======== Records provided
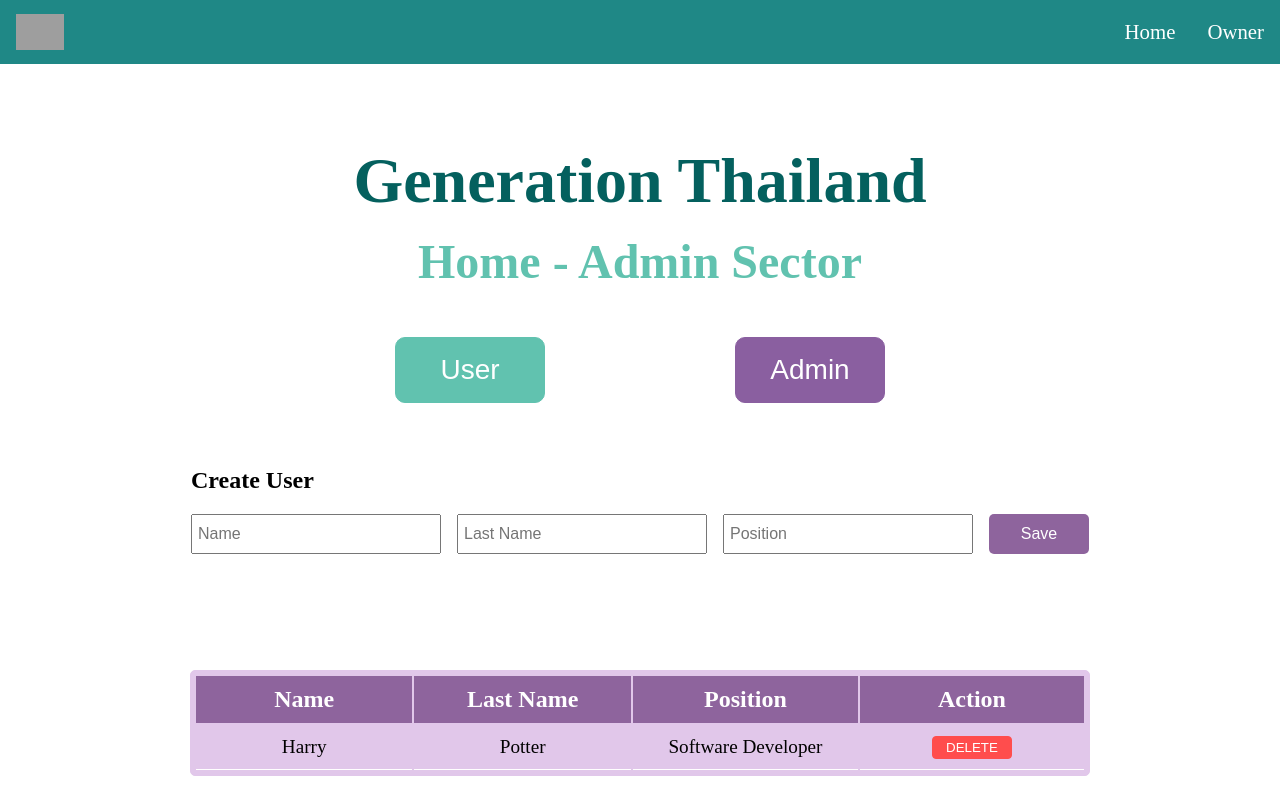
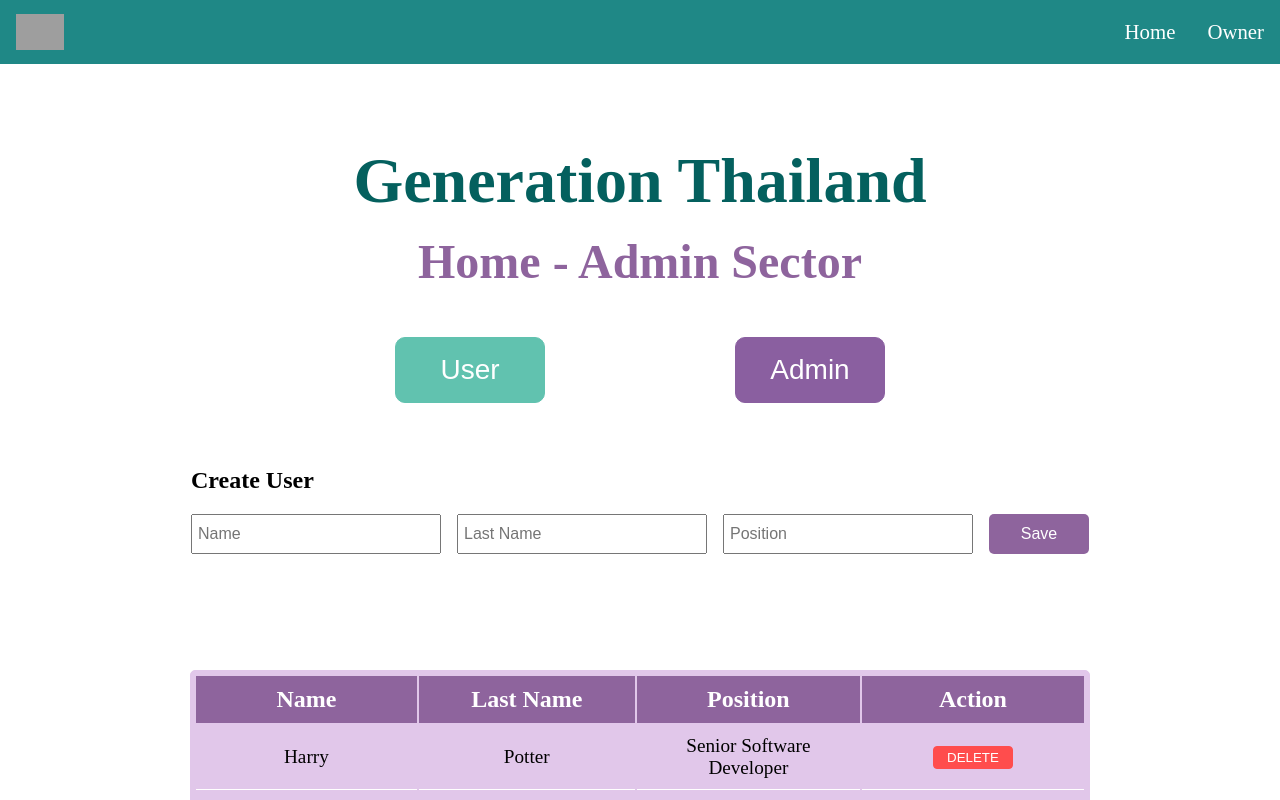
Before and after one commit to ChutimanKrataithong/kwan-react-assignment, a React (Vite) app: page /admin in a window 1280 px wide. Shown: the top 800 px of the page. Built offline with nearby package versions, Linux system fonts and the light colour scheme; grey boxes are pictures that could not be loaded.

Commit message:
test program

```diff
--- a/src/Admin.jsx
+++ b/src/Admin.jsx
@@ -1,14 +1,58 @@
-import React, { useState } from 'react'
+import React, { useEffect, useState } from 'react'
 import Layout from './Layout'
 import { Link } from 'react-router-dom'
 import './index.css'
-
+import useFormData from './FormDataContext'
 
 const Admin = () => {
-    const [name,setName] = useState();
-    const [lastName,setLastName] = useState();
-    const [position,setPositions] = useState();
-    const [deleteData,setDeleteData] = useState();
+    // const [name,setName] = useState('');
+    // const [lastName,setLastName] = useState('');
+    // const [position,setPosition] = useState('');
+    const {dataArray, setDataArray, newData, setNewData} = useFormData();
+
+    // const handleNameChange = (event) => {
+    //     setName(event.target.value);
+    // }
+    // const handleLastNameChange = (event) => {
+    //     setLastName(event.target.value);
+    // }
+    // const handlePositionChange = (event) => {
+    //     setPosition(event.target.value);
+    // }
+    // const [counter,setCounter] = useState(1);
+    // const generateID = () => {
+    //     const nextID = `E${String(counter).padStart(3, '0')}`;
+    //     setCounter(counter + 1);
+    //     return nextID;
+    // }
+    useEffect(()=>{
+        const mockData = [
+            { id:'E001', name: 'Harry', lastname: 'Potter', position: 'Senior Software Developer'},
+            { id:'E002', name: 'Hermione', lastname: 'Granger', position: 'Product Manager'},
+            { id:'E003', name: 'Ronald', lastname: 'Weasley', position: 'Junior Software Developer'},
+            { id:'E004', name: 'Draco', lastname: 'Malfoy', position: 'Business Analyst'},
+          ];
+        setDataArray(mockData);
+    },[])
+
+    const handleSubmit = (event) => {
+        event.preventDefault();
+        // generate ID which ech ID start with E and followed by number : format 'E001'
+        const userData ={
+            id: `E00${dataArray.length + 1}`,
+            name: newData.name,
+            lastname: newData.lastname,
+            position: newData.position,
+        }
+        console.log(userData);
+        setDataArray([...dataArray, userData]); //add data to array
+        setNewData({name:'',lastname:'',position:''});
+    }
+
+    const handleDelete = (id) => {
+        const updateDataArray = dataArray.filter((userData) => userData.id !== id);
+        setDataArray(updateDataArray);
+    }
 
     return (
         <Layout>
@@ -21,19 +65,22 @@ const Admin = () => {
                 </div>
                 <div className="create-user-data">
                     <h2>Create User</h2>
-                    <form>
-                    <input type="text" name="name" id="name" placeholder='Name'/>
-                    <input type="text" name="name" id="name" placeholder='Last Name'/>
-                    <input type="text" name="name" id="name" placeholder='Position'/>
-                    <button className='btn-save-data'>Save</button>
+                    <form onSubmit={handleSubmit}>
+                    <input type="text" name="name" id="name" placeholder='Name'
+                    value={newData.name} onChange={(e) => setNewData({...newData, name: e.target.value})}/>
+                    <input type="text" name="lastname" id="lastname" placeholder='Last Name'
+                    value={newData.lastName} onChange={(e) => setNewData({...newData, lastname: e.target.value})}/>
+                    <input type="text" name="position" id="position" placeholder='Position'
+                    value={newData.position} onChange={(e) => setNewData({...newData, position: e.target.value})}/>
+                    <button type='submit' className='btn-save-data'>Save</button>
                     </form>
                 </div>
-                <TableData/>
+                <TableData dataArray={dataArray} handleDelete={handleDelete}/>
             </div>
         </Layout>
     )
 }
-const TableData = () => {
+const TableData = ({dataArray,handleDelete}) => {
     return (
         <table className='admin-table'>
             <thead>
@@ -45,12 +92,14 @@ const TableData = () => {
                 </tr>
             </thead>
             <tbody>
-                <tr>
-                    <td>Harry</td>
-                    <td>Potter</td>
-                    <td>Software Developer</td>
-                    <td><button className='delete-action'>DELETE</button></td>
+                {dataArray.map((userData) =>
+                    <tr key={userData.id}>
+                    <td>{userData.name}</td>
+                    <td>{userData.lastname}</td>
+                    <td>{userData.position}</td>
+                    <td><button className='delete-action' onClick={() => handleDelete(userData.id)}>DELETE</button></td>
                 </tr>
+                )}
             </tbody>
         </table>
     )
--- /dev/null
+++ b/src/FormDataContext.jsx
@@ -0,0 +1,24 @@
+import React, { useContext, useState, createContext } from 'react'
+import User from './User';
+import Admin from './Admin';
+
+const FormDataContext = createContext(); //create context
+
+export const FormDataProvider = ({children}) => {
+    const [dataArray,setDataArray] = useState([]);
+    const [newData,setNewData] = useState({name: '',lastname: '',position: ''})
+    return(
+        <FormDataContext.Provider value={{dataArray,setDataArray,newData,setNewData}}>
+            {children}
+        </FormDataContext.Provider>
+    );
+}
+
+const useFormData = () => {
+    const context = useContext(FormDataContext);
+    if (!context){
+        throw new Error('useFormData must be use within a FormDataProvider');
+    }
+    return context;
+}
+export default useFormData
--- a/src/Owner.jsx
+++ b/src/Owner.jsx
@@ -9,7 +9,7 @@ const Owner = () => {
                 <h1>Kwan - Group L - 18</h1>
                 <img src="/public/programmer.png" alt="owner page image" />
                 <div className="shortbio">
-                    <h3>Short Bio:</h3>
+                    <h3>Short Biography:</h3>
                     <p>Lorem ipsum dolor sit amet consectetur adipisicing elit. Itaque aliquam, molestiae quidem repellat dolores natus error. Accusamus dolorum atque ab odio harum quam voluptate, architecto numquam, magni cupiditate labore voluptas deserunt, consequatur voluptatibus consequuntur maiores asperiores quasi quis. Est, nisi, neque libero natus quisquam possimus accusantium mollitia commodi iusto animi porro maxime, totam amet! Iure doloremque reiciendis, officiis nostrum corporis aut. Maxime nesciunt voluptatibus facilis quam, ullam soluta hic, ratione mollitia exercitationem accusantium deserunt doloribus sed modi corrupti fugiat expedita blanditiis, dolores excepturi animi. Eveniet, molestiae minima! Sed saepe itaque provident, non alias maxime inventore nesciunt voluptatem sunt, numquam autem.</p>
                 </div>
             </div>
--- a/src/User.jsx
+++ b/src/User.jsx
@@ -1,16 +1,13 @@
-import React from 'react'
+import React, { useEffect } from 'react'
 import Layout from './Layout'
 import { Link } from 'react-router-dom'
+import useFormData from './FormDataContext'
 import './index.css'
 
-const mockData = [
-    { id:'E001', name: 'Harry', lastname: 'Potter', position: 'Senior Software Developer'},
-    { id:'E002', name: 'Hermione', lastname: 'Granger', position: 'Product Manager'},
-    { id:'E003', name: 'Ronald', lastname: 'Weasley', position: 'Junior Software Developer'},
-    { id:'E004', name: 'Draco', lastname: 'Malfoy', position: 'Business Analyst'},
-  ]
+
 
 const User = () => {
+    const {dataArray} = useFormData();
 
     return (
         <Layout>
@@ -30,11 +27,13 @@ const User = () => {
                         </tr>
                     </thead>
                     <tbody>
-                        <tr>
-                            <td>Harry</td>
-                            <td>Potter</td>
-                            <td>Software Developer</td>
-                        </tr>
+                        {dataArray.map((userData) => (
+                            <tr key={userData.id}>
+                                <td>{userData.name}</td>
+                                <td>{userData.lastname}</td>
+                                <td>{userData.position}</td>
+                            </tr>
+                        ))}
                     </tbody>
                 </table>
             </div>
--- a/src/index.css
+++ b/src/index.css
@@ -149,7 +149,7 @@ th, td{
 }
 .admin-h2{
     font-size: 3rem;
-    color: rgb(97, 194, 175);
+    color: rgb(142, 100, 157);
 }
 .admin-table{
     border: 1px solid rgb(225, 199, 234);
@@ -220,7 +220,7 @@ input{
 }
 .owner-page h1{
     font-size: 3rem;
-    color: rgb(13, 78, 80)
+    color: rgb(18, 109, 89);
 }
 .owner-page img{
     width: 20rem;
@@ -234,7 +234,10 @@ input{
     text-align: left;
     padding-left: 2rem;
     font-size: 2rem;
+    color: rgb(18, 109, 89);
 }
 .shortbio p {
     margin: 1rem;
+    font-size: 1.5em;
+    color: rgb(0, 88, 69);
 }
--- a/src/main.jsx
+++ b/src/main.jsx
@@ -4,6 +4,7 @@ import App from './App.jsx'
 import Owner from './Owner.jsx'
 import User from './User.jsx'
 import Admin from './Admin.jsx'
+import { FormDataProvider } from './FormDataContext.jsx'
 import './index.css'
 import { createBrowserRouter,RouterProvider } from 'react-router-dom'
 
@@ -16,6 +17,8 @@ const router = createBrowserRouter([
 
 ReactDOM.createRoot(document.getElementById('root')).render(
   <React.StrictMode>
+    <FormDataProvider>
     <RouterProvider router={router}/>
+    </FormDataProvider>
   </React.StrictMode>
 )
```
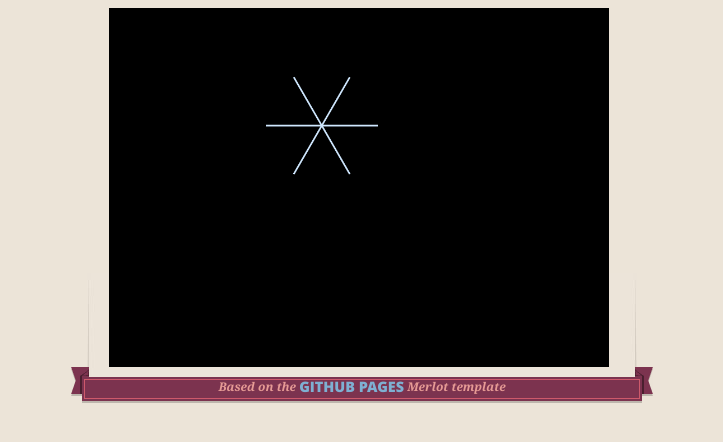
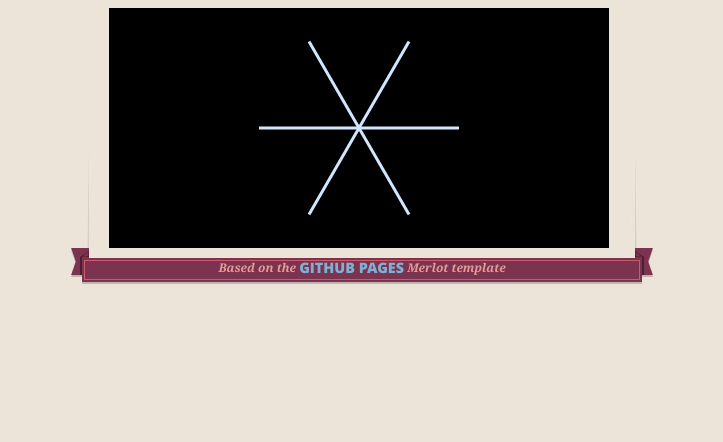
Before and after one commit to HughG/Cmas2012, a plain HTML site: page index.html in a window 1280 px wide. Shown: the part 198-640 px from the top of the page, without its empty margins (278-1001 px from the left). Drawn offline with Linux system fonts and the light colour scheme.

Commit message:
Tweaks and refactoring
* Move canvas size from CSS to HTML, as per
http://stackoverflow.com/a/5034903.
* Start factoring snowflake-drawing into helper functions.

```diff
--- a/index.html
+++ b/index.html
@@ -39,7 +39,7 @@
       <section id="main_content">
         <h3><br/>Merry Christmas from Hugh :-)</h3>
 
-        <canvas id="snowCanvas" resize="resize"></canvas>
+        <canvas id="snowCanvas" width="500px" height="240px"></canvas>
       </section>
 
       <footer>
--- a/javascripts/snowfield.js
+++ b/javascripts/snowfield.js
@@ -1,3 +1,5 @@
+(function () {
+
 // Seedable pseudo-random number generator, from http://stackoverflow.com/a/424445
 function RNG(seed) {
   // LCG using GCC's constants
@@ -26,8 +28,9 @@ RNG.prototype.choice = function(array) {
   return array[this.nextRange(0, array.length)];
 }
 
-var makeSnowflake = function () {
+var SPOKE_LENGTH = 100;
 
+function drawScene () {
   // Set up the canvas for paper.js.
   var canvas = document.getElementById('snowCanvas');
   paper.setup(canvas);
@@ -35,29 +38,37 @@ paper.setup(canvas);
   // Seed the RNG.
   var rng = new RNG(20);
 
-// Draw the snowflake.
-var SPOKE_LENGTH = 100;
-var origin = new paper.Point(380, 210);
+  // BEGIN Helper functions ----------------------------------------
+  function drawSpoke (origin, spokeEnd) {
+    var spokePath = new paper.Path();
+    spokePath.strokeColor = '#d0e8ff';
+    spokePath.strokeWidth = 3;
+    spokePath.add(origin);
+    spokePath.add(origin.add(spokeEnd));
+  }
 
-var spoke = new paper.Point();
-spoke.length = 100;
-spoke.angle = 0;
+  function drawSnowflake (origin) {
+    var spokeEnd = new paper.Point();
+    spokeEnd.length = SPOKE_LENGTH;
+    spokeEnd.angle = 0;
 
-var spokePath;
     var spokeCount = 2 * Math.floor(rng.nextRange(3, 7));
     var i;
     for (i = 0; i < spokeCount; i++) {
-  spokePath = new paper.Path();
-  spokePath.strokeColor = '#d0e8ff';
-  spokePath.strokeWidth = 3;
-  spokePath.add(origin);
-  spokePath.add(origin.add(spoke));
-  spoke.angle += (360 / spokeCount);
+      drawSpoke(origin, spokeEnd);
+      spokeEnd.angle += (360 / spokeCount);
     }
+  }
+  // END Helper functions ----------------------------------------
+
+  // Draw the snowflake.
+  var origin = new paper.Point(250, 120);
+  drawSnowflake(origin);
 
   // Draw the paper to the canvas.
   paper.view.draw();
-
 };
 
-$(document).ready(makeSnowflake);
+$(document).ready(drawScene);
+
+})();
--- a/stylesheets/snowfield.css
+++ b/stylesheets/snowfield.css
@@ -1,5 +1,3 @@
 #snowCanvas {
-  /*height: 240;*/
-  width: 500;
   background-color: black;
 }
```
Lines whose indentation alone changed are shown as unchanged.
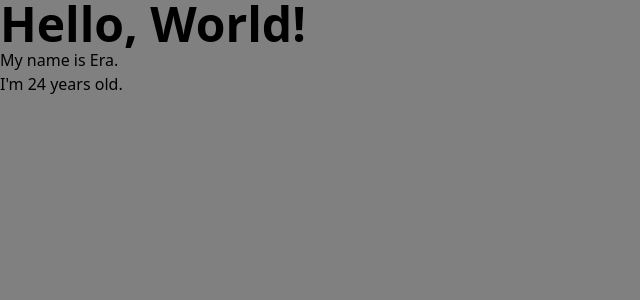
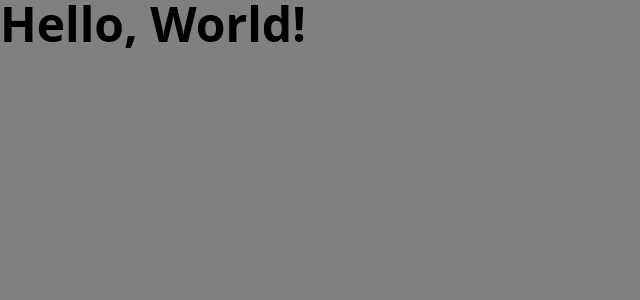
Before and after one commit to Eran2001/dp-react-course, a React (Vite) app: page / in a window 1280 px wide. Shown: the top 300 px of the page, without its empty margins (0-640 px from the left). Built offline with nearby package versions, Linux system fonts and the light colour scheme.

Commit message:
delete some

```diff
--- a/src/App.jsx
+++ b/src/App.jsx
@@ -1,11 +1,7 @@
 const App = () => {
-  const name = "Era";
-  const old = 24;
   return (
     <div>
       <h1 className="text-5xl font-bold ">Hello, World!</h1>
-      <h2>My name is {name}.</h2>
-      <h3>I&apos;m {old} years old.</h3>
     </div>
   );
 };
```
================
Work order: Within the lines above, find those holding the word "snowCanvas" and copy them.

Completed exercise:
-        <canvas id="snowCanvas" resize="resize"></canvas>
+        <canvas id="snowCanvas" width="500px" height="240px"></canvas>
   var canvas = document.getElementById('snowCanvas');
 #snowCanvas {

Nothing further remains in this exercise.